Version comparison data

((

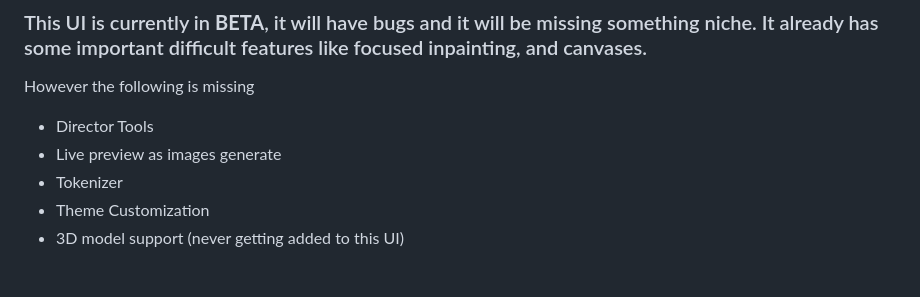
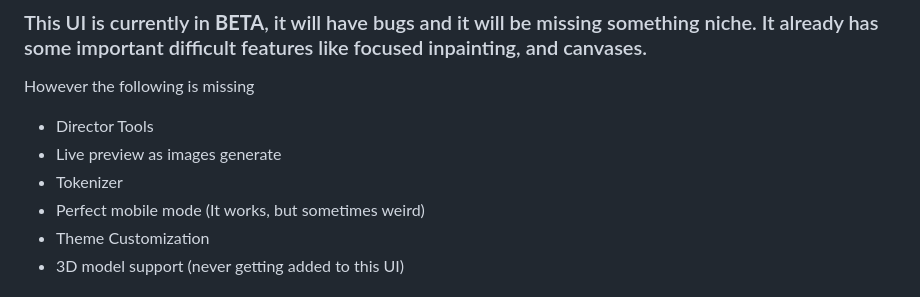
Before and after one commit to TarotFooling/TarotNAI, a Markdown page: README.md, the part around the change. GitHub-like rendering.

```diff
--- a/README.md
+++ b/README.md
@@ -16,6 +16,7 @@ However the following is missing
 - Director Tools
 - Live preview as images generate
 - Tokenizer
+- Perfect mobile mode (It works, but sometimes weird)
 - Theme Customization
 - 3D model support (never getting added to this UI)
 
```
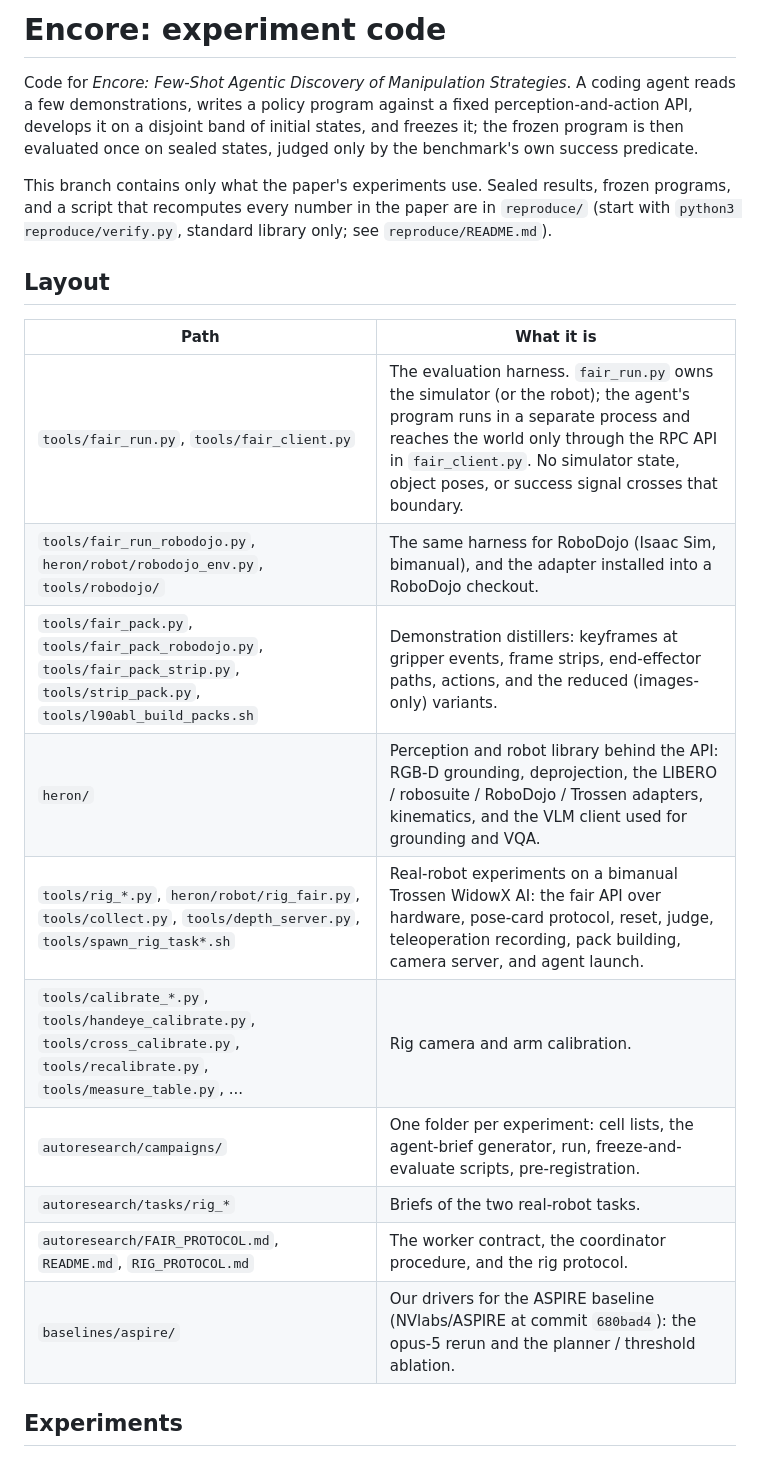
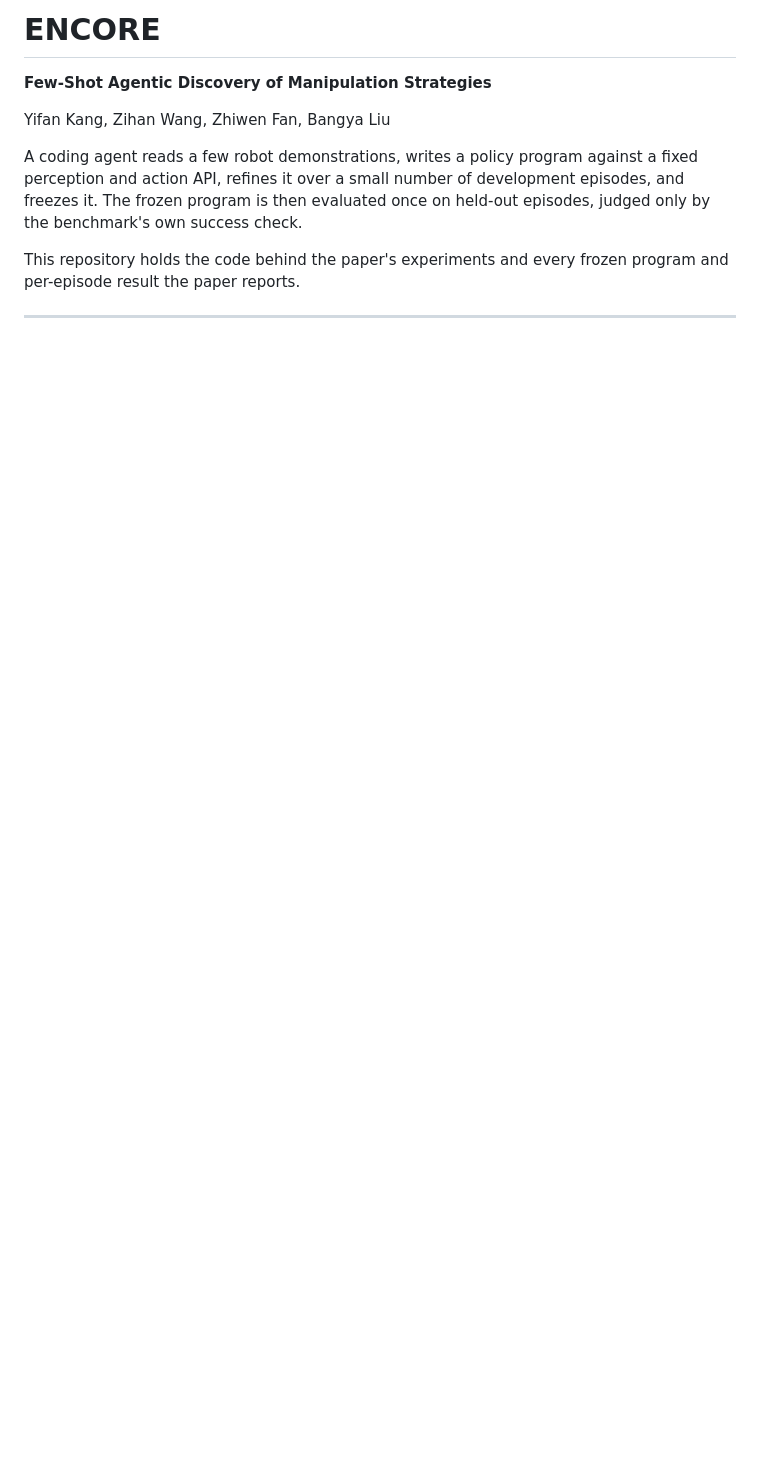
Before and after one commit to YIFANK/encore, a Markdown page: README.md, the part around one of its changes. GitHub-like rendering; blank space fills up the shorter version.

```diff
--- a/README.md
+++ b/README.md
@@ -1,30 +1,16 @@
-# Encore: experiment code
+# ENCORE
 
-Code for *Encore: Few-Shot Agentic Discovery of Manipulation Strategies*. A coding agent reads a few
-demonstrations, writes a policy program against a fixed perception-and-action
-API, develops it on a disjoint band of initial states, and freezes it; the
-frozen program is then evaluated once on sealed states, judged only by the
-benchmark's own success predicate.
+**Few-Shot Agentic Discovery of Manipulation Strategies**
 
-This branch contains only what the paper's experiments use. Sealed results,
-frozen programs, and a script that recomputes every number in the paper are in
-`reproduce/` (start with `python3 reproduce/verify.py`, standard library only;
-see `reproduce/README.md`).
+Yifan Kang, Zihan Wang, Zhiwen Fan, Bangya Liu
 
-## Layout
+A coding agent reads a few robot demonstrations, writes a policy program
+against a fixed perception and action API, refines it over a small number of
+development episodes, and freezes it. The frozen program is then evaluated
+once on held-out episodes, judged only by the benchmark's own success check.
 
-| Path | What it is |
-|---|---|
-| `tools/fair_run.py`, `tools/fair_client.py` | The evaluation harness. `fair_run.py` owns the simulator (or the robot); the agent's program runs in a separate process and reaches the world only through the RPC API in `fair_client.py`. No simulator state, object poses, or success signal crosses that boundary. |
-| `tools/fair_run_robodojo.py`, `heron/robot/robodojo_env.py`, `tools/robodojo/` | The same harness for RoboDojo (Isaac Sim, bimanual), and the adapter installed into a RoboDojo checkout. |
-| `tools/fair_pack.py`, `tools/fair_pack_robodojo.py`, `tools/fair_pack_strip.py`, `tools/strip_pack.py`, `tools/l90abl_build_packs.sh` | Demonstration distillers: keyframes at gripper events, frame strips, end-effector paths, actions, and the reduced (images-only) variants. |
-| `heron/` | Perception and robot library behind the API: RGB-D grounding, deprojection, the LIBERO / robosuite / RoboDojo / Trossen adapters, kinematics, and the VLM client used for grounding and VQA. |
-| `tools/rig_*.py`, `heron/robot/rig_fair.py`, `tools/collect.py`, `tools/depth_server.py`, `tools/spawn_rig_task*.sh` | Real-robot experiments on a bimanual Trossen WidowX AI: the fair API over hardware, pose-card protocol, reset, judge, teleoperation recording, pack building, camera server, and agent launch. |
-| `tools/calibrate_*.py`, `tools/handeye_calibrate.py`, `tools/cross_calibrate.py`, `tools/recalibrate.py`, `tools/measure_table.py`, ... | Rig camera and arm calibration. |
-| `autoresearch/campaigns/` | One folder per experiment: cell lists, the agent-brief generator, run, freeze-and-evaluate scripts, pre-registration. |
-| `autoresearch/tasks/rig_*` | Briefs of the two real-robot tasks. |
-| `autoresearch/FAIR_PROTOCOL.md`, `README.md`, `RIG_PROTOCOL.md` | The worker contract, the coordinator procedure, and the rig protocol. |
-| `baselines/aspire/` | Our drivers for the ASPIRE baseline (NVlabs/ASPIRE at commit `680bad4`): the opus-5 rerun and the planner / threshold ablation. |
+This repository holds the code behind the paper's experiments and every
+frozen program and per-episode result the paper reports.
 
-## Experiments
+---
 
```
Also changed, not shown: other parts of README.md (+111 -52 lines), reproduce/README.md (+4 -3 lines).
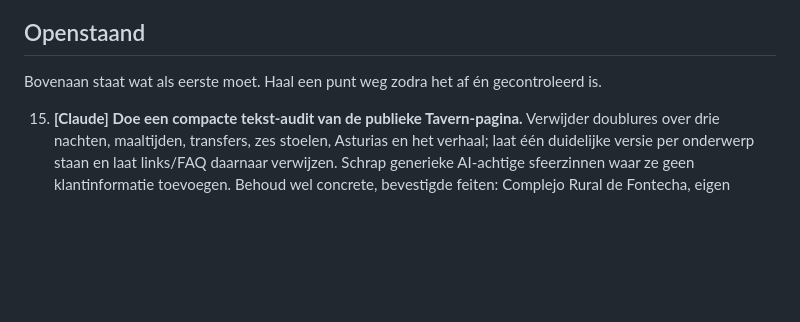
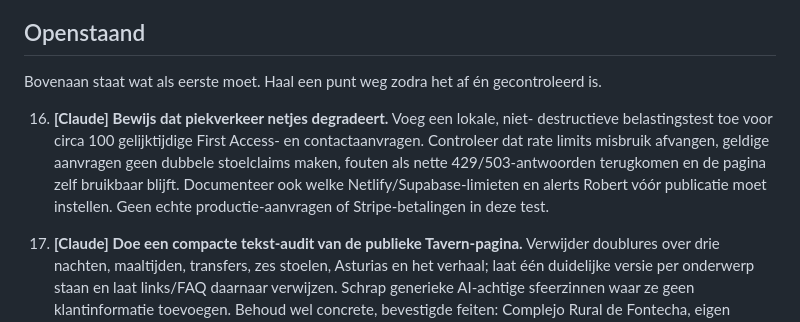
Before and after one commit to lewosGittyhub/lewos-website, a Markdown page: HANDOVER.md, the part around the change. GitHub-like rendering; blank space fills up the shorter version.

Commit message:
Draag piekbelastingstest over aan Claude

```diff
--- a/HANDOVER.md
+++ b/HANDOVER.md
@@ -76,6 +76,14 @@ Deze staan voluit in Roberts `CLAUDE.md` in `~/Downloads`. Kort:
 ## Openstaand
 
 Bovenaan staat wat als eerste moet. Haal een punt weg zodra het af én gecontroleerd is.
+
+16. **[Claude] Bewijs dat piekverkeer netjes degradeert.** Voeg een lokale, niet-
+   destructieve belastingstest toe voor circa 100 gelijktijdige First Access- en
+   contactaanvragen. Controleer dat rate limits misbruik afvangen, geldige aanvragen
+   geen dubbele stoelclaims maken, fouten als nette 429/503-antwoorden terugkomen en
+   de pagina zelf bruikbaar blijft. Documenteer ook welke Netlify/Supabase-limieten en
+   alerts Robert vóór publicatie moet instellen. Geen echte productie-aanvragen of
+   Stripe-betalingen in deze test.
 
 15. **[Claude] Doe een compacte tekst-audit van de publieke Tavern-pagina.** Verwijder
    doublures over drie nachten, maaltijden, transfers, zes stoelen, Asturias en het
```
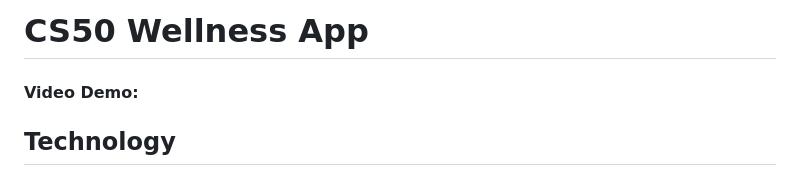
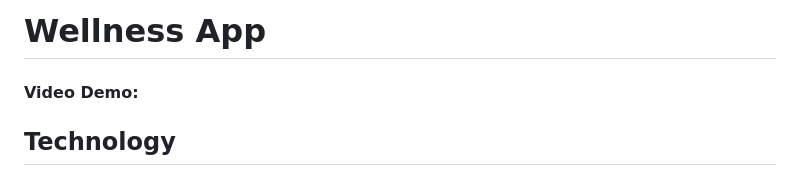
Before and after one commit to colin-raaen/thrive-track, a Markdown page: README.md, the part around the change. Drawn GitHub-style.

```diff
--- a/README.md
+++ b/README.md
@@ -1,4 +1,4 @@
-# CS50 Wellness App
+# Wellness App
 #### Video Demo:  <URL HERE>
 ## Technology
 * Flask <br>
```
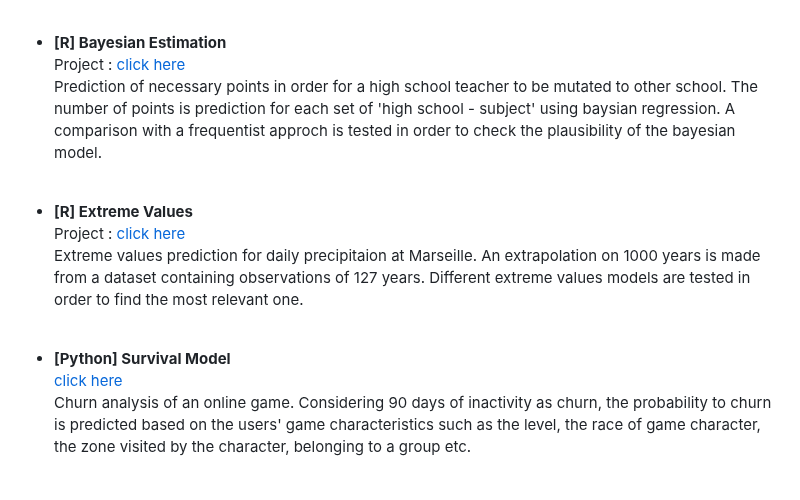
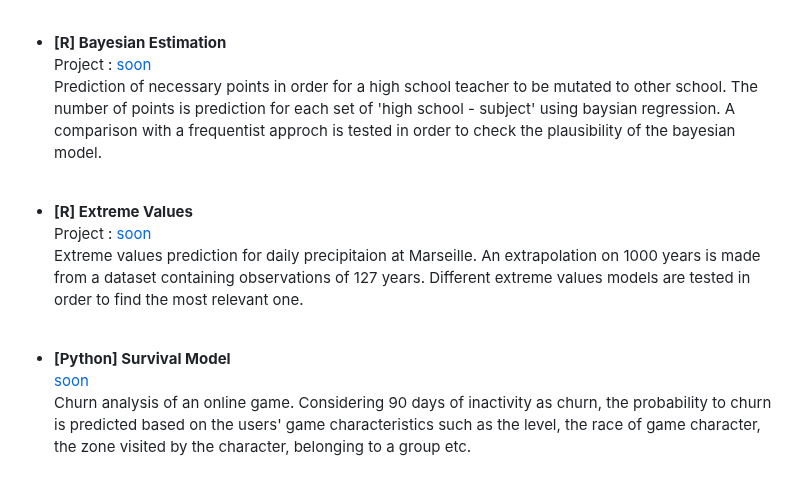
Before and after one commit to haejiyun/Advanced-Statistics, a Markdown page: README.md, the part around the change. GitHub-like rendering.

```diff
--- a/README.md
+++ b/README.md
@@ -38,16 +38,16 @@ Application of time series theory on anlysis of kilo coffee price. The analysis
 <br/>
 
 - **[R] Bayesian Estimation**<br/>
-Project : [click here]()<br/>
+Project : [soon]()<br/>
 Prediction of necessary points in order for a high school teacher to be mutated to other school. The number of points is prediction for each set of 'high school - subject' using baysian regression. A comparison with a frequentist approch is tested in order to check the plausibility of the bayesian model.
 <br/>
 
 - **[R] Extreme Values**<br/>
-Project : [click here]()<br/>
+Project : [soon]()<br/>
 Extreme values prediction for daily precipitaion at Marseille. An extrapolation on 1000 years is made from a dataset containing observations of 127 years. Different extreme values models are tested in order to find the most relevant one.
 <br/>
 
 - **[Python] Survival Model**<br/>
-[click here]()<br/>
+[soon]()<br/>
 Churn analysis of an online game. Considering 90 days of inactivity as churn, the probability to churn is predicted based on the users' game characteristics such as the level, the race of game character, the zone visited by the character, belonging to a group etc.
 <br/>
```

))

Your goal:
Across all the lines of the data, count those that include the word "success" and reply with that number only.

Problem solution:
3